> **Data**:

★ ★ ★ ★

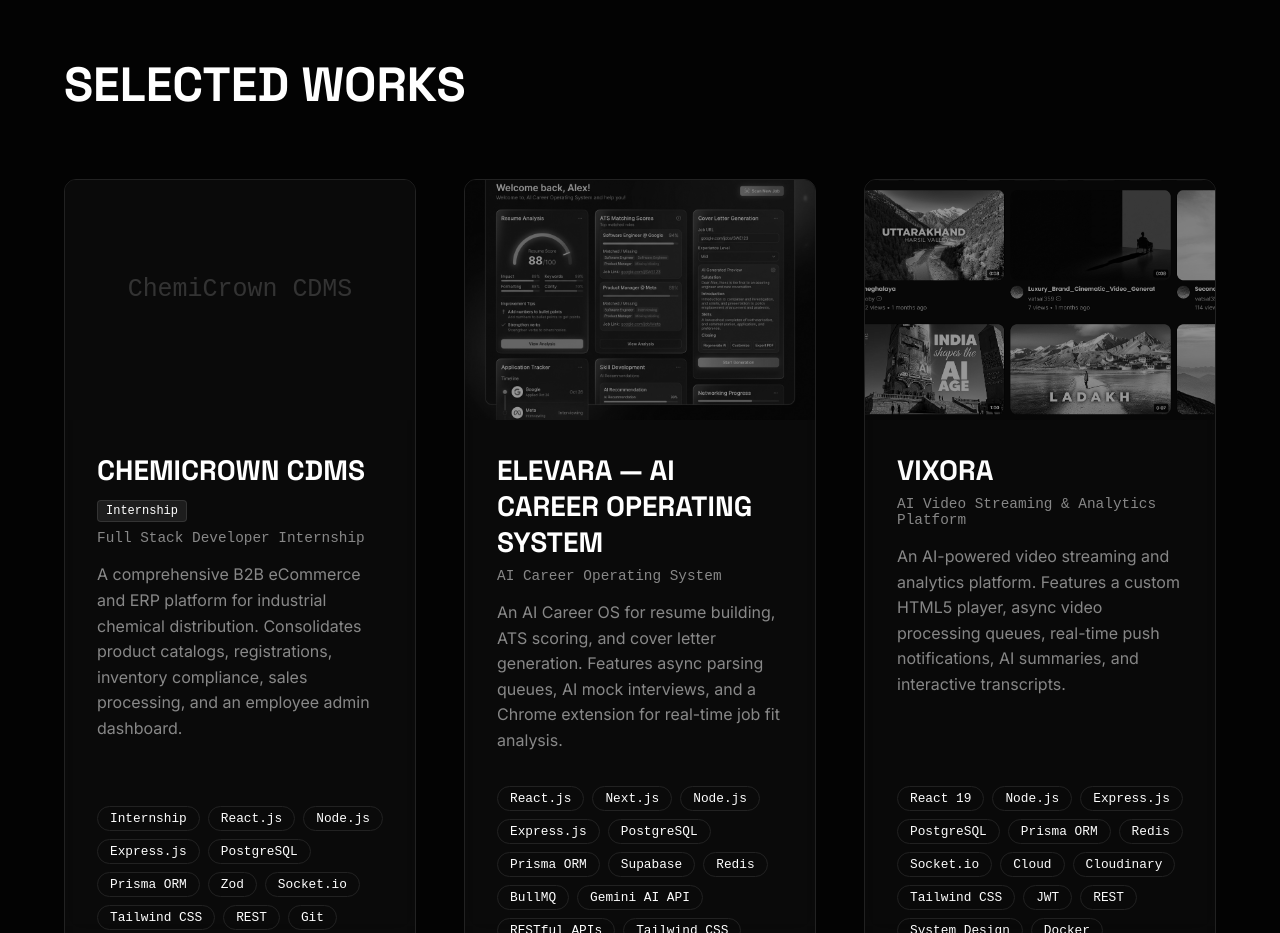
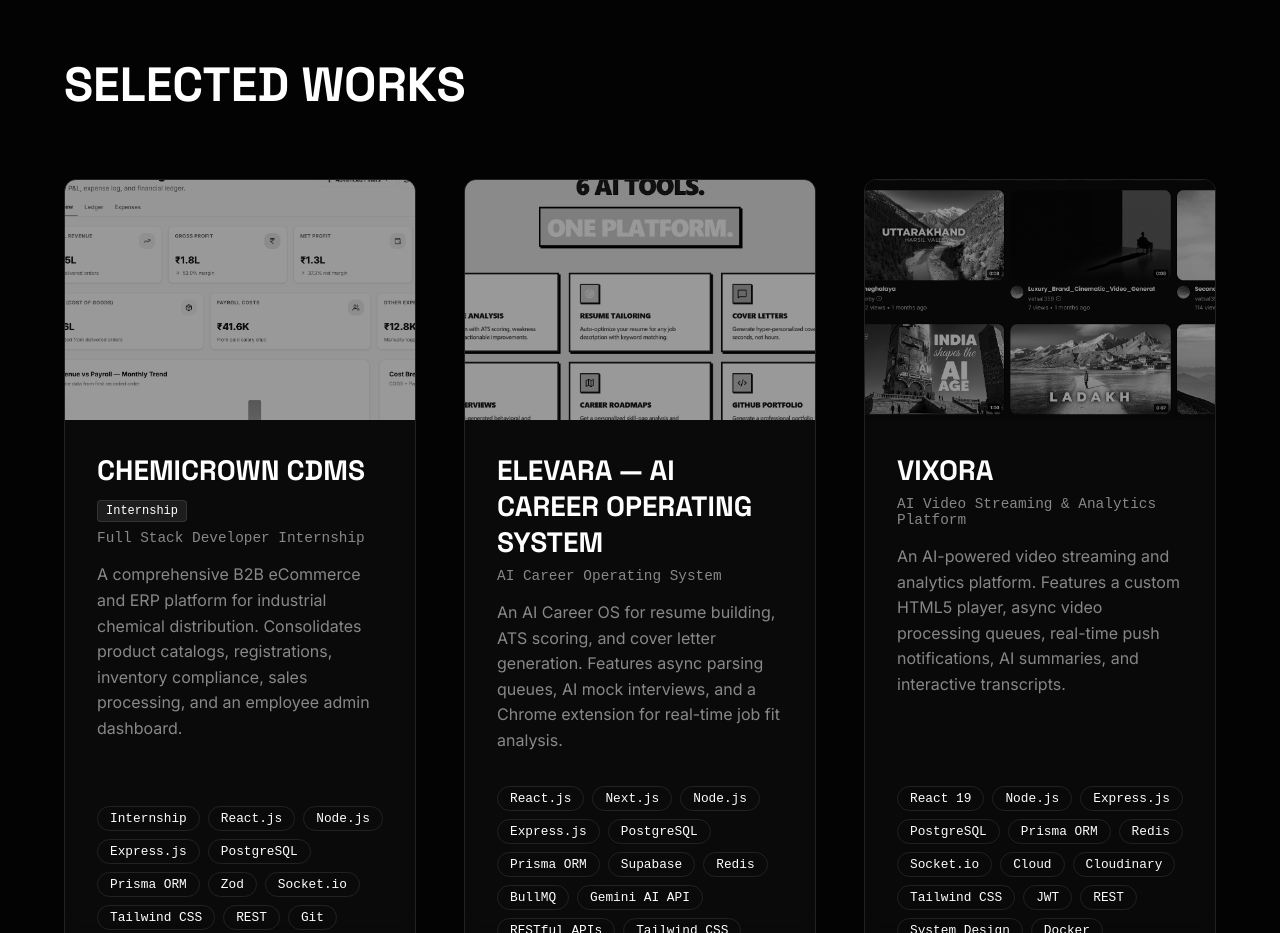
Before and after one commit to vatsal3030/Resume_PortFolio, a React (Vite) app: page / in a window 1280 px wide. Shown: the part 2600-3533 px from the top of the page. Built offline with nearby package versions, Linux system fonts and the light colour scheme.

Commit message:
feat: add Projects component and project imagery assets to portfolio

```diff
--- a/src/components/Projects.jsx
+++ b/src/components/Projects.jsx
@@ -7,6 +7,7 @@
 import project3Img from '../assets/project3.png';
 import elevaraImg from '../assets/elevara.png';
 import soilAnalysisImg from '../assets/soil_analysis.png';
+import chemicrownImg from '../assets/chemicrown-cdms-project.png';
 
 const GithubIcon = ({ size = 24 }) => (
   <svg xmlns="http://www.w3.org/2000/svg" width={size} height={size} viewBox="0 0 24 24" fill="none" stroke="currentColor" strokeWidth="2" strokeLinecap="round" strokeLinejoin="round">
@@ -23,7 +24,7 @@
     subtitle: "Full Stack Developer Internship",
     desc: "A comprehensive B2B eCommerce and ERP platform for industrial chemical distribution. Consolidates product catalogs, registrations, inventory compliance, sales processing, and an employee admin dashboard.",
     tech: ["Internship", "React.js", "Node.js", "Express.js", "PostgreSQL", "Prisma ORM", "Zod", "Socket.io", "Tailwind CSS", "REST", "Git", "CSS", "Deployment", "API", "Domain", "Github"],
-    img: generateSVG("ChemiCrown CDMS"),
+    img: chemicrownImg,
     liveUrl: "",
     githubUrl: "",
     isInternship: true
```
Also changed, not shown: src/assets/chemicrown-cdms-project.png (added), src/assets/elevara.png.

★ ★ ★ ★

With the pictures removed, please retype each record exactly.

Before and after one commit to vatsal3030/Resume_PortFolio, a React (Vite) app: page / in a window 1280 px wide. Shown: the part 2600-3533 px from the top of the page. Built offline with nearby package versions, Linux system fonts and the light colour scheme.

Commit message:
feat: add Projects component and project imagery assets to portfolio

```diff
--- a/src/components/Projects.jsx
+++ b/src/components/Projects.jsx
@@ -7,6 +7,7 @@
 import project3Img from '../assets/project3.png';
 import elevaraImg from '../assets/elevara.png';
 import soilAnalysisImg from '../assets/soil_analysis.png';
+import chemicrownImg from '../assets/chemicrown-cdms-project.png';
 
 const GithubIcon = ({ size = 24 }) => (
   <svg xmlns="http://www.w3.org/2000/svg" width={size} height={size} viewBox="0 0 24 24" fill="none" stroke="currentColor" strokeWidth="2" strokeLinecap="round" strokeLinejoin="round">
@@ -23,7 +24,7 @@
     subtitle: "Full Stack Developer Internship",
     desc: "A comprehensive B2B eCommerce and ERP platform for industrial chemical distribution. Consolidates product catalogs, registrations, inventory compliance, sales processing, and an employee admin dashboard.",
     tech: ["Internship", "React.js", "Node.js", "Express.js", "PostgreSQL", "Prisma ORM", "Zod", "Socket.io", "Tailwind CSS", "REST", "Git", "CSS", "Deployment", "API", "Domain", "Github"],
-    img: generateSVG("ChemiCrown CDMS"),
+    img: chemicrownImg,
     liveUrl: "",
     githubUrl: "",
     isInternship: true
```
Also changed, not shown: src/assets/chemicrown-cdms-project.png (added), src/assets/elevara.png.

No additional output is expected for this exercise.